__Work instructions__:
Go through the entries below and return every line that contains "init".

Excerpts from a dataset
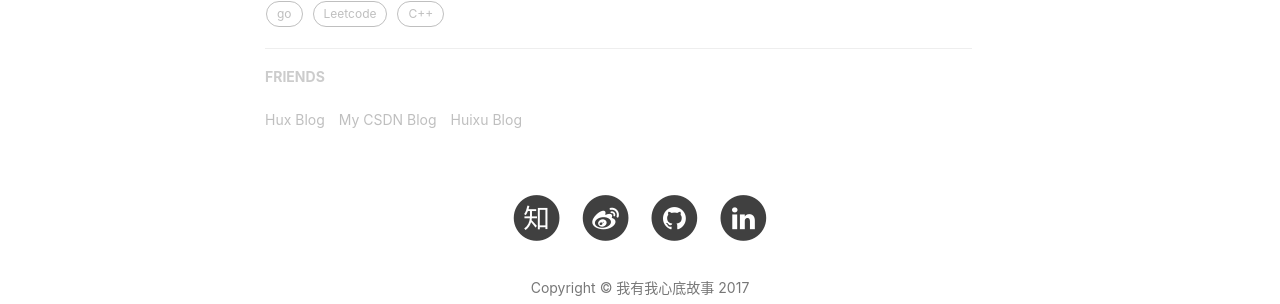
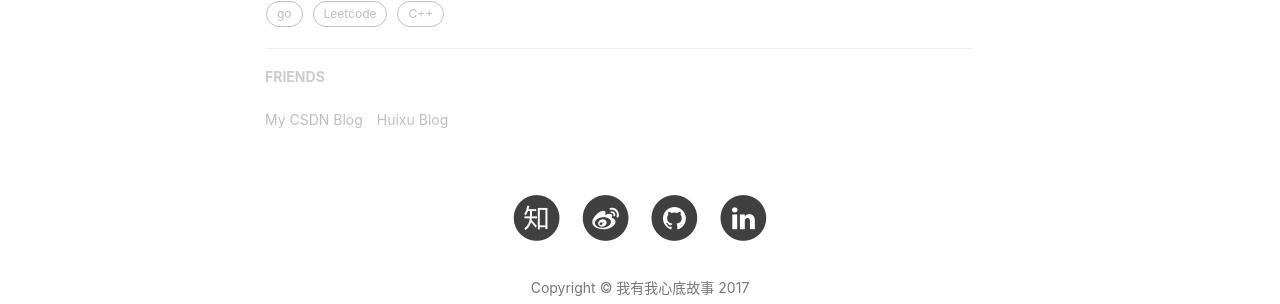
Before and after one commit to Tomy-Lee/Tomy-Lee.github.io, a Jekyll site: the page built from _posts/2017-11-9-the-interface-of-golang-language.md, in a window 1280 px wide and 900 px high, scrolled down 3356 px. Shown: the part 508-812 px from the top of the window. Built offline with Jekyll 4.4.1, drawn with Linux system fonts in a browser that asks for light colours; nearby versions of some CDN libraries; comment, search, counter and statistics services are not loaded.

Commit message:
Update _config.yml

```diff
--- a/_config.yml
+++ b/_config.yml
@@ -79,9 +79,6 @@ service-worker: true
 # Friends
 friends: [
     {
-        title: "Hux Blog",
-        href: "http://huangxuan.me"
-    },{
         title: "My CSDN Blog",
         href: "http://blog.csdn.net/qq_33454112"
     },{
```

---

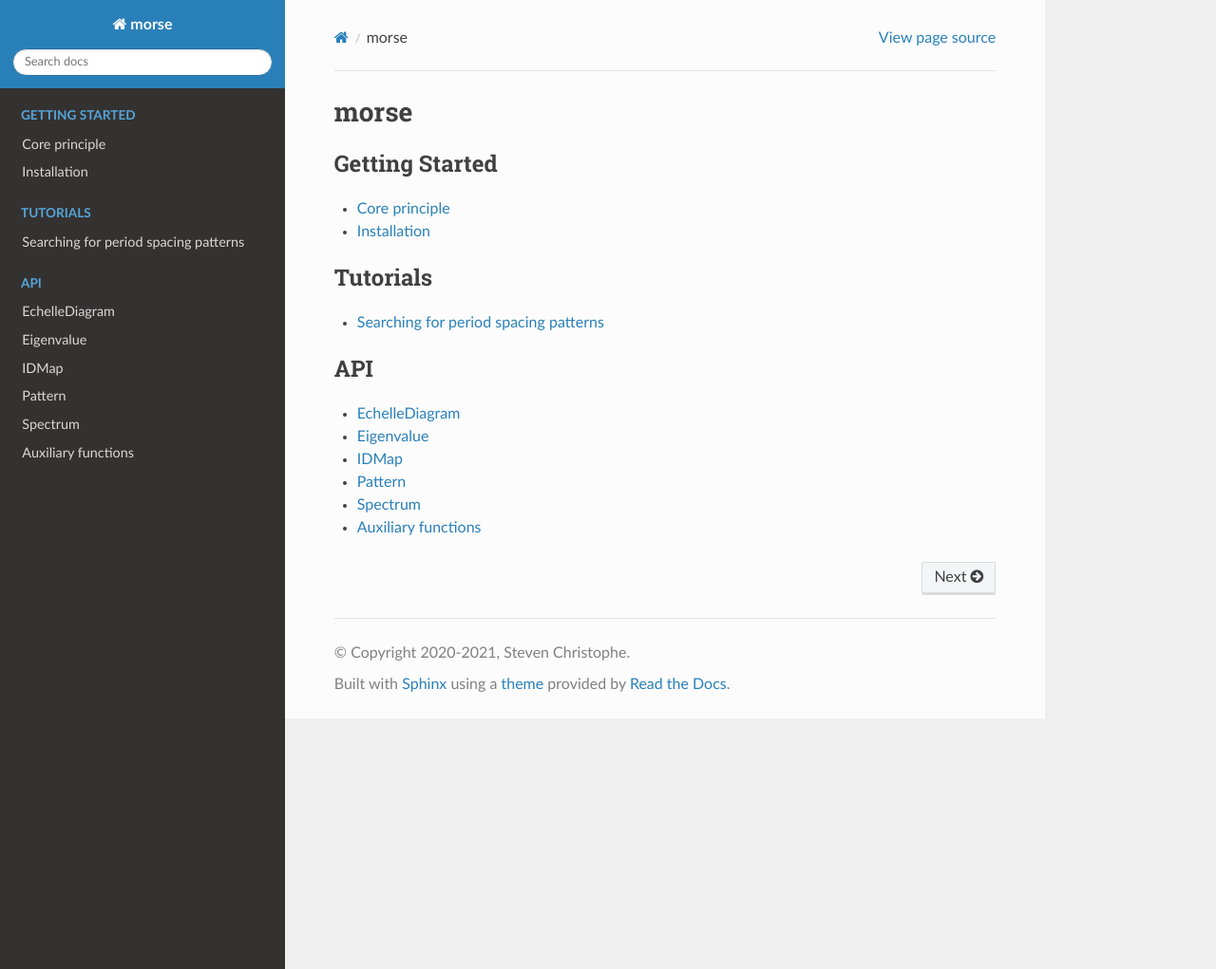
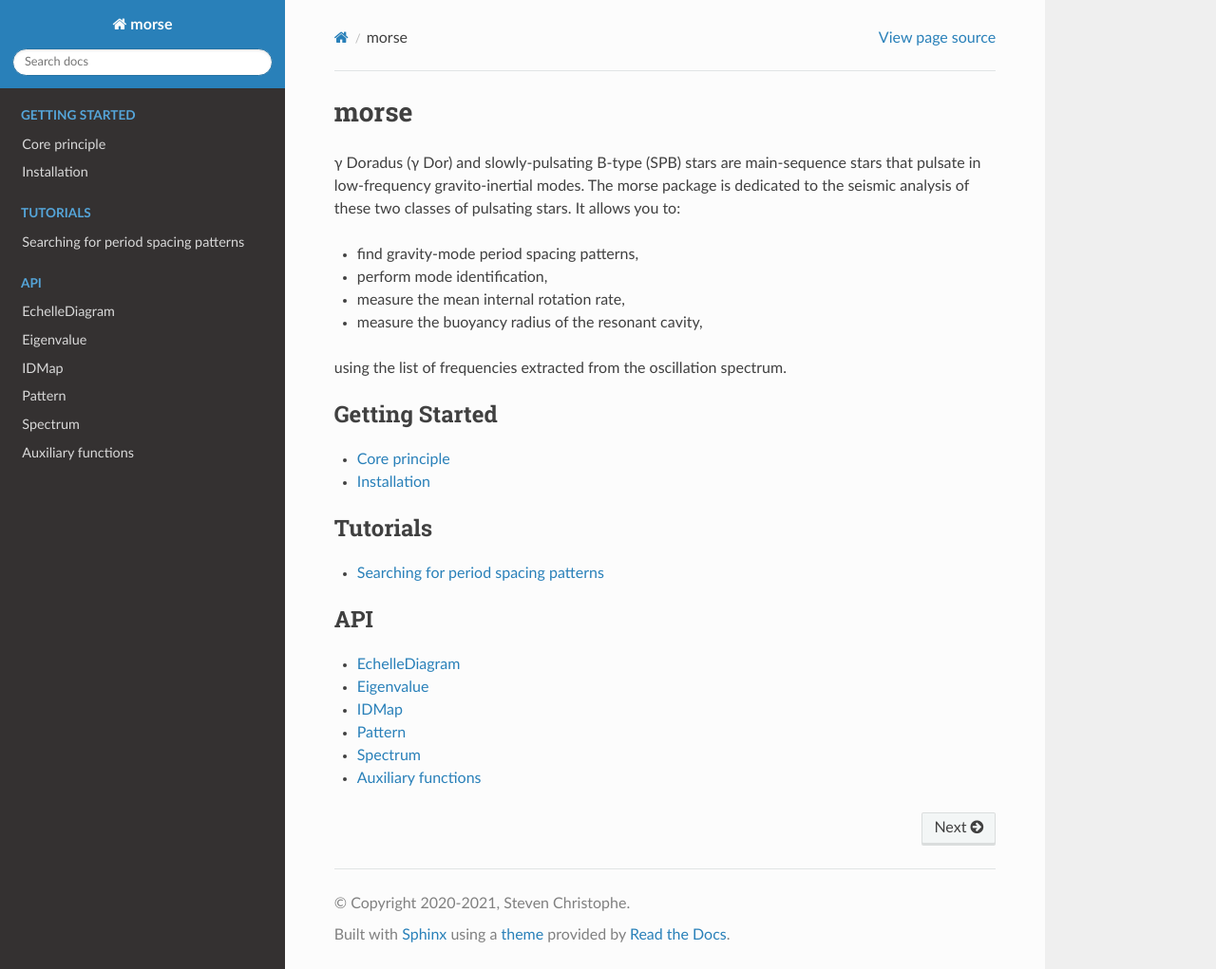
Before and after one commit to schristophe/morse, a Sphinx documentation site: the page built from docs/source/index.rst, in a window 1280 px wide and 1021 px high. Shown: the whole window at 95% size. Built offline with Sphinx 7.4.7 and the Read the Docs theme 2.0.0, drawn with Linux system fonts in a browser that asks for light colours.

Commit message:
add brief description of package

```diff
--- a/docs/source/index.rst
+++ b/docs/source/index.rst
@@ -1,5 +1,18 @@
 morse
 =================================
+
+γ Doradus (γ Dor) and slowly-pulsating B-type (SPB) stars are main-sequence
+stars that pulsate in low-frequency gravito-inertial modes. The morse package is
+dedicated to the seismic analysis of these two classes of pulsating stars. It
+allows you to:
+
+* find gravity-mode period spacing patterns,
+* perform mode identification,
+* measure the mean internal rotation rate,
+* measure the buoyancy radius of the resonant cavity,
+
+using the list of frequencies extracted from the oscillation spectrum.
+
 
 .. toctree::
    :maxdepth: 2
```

---

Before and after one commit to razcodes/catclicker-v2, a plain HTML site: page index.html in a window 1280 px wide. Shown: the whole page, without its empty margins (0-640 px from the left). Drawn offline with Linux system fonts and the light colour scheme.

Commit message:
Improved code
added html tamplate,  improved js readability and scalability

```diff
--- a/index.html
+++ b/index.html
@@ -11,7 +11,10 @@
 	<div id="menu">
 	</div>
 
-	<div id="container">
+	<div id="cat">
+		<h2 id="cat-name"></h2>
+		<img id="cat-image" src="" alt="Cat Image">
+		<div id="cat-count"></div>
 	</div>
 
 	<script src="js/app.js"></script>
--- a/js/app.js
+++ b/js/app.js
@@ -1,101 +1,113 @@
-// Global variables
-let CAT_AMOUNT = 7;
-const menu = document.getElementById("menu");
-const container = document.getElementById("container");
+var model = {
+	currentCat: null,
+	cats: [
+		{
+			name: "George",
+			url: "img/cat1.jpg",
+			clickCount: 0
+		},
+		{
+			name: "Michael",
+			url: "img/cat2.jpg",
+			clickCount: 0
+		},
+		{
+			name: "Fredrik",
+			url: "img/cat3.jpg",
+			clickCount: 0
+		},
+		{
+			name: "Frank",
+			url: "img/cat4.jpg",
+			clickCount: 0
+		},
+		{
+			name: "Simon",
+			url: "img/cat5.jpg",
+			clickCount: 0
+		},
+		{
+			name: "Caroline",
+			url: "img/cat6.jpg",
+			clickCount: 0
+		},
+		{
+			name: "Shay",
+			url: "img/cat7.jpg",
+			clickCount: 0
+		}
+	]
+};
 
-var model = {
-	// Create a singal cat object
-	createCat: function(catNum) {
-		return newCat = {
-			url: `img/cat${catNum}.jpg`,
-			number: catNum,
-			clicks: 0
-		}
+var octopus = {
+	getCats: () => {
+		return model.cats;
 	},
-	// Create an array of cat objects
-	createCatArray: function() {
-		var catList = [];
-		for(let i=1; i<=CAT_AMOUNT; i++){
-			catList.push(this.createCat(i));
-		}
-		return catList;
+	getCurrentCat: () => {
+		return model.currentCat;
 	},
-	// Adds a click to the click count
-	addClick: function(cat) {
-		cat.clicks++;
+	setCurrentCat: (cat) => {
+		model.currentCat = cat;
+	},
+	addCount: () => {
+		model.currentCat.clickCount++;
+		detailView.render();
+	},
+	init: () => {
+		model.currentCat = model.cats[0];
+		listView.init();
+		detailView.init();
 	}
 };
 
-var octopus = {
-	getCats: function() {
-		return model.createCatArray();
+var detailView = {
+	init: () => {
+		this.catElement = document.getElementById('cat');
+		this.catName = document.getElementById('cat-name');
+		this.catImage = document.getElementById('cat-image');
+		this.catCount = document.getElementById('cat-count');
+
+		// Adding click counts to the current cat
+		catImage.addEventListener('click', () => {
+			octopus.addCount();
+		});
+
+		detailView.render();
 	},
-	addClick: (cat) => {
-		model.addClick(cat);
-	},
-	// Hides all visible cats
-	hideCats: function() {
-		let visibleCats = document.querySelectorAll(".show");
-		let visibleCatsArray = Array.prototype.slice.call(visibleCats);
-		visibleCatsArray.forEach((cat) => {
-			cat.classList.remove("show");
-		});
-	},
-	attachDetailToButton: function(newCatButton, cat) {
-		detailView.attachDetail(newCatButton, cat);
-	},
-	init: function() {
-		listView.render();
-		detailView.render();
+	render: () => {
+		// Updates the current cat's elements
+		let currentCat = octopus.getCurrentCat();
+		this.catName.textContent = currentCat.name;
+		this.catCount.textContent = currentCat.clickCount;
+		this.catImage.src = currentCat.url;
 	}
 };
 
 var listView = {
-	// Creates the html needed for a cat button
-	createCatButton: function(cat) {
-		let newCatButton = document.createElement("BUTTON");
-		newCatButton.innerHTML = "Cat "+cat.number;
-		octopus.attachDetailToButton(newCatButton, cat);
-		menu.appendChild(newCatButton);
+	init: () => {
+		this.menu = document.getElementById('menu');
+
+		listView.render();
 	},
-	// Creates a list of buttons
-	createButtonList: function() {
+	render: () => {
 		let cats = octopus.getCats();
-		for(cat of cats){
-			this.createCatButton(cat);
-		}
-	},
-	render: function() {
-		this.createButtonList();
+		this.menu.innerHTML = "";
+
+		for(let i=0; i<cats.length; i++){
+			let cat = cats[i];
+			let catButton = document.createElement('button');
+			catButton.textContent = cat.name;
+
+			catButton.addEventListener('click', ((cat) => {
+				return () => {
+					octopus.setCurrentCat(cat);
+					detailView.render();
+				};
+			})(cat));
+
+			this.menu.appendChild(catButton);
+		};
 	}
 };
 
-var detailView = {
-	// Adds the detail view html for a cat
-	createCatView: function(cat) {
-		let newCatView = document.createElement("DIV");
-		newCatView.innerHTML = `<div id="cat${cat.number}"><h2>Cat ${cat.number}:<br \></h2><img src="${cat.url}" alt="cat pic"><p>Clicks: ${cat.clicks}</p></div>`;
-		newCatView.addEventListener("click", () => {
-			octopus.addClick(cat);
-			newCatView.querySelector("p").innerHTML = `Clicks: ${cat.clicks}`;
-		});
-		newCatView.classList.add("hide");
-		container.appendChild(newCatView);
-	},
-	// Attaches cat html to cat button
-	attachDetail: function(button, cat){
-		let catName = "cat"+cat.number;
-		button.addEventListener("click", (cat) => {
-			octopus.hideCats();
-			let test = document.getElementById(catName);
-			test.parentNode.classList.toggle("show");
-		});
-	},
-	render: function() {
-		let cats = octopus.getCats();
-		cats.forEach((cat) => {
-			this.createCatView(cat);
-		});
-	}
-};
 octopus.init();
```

__Response__:
+	init: () => {
+		listView.init();
+		detailView.init();
+	init: () => {
-	init: function() {
+	init: () => {
 octopus.init();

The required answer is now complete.